  1. PS: A small whinge: the BBC News article (http://www.bbc.co.uk/news/uk-scotland-21632040) on the release of the SQA list manages to misspell “MacCaig” as “McCaig” (in the second paragraph) and “Assisi” as “Assissi”. Ironically, the first link at the bottom of this article is to a story headlined “Markers find basic English errors”. First cast out the beam…

  2. Pingback: Refining and eliminating: Norman MacCaig as his own editor | New-cleckit dominie

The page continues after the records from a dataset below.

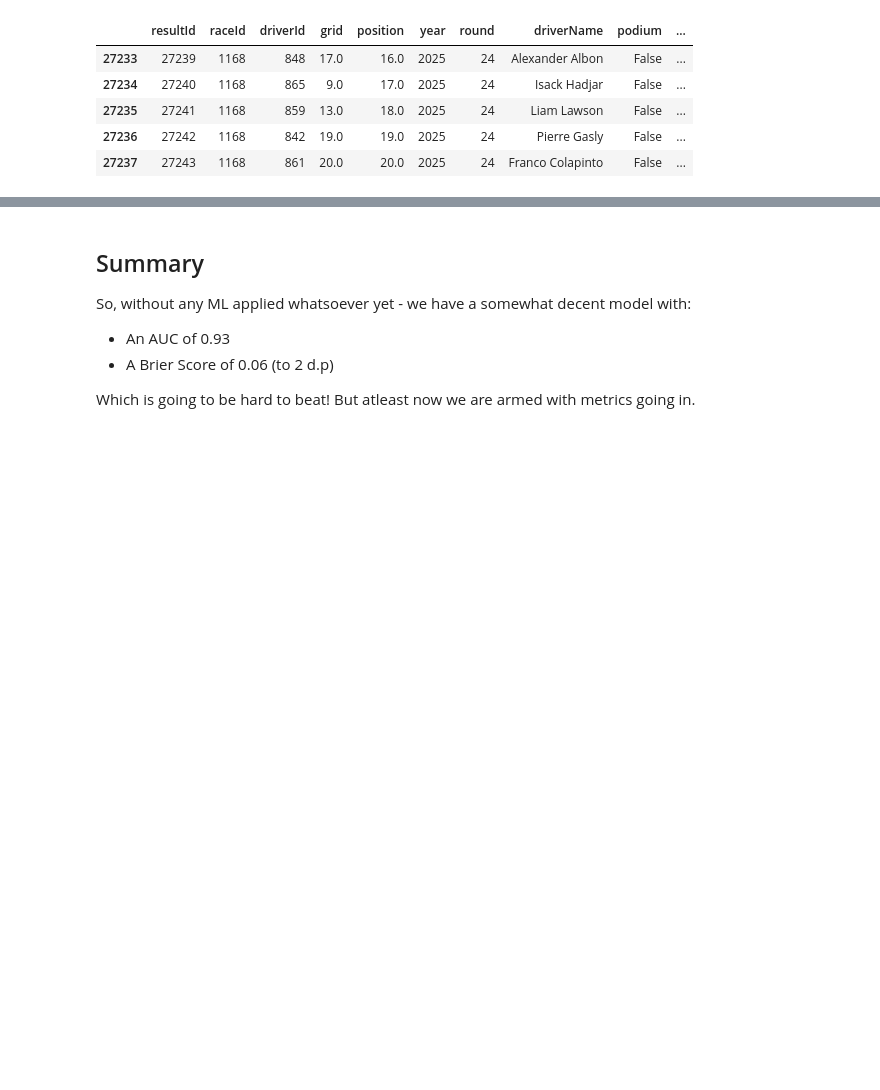
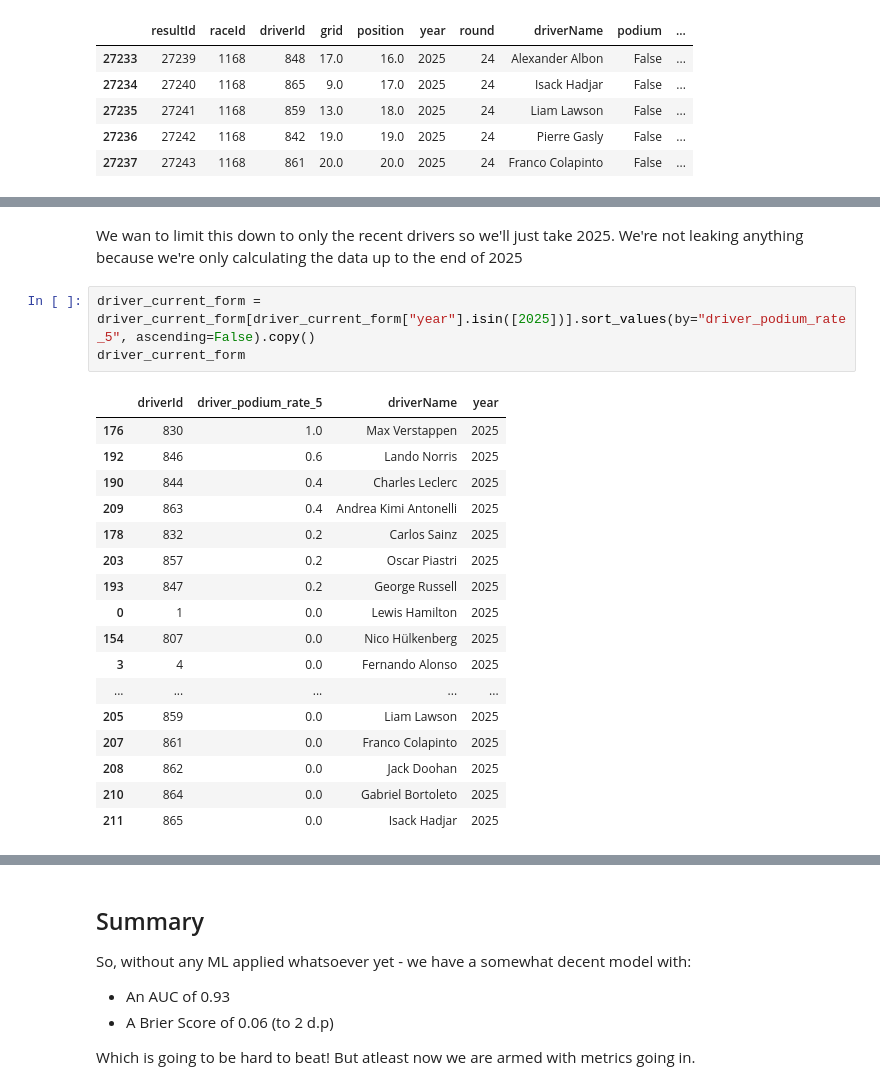
Before and after one commit to DaveAhearne/F1Prediction, a Jupyter notebook: notebooks/Heuristic_Baseline.ipynb, the cells around one changed output, grey strips where cells are left out. Drawn from its saved outputs; the diff is of its cells as text; blank space fills up the shorter version.

```diff
--- a/notebooks/Heuristic_Baseline.ipynb
+++ b/notebooks/Heuristic_Baseline.ipynb
@@ -415 +419,24 @@ driver_current_form
+# %% [markdown]
+We wan to limit this down to only the recent drivers so we'll just take 2025. We're not leaking anything because we're only calculating the data up to the end of 2025
+# %%
+driver_current_form = driver_current_form[driver_current_form["year"].isin([2025])].sort_values(by="driver_podium_rate_5", ascending=False).copy()
+driver_current_form
+# %% [output]
+|  | driverId | driver_podium_rate_5 | driverName | year |
+| 176 | 830 | 1.0 | Max Verstappen | 2025 |
+| 192 | 846 | 0.6 | Lando Norris | 2025 |
+| 190 | 844 | 0.4 | Charles Leclerc | 2025 |
+| 209 | 863 | 0.4 | Andrea Kimi Antonelli | 2025 |
+| 178 | 832 | 0.2 | Carlos Sainz | 2025 |
+| 203 | 857 | 0.2 | Oscar Piastri | 2025 |
+| 193 | 847 | 0.2 | George Russell | 2025 |
+| 0 | 1 | 0.0 | Lewis Hamilton | 2025 |
+| 154 | 807 | 0.0 | Nico Hülkenberg | 2025 |
+| 3 | 4 | 0.0 | Fernando Alonso | 2025 |
+| ... | ... | ... | ... | ... |
+| 205 | 859 | 0.0 | Liam Lawson | 2025 |
+| 207 | 861 | 0.0 | Franco Colapinto | 2025 |
+| 208 | 862 | 0.0 | Jack Doohan | 2025 |
+| 210 | 864 | 0.0 | Gabriel Bortoleto | 2025 |
+| 211 | 865 | 0.0 | Isack Hadjar | 2025 |
 # %%
```
Also changed, not shown: parts of 6 cells of this notebook.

  3. A bibliographical update: I’d not realised at the time that this selection was drawn from Penguin Modern Poets 21 (Penguin 1972), in which MacCaig features along with Iain Crichton Smith and George Mackay Brown. Memorial appears among the previously unpublished poems that MacCaig included in that collection. I still think Visiting Hour was an odd choice, though.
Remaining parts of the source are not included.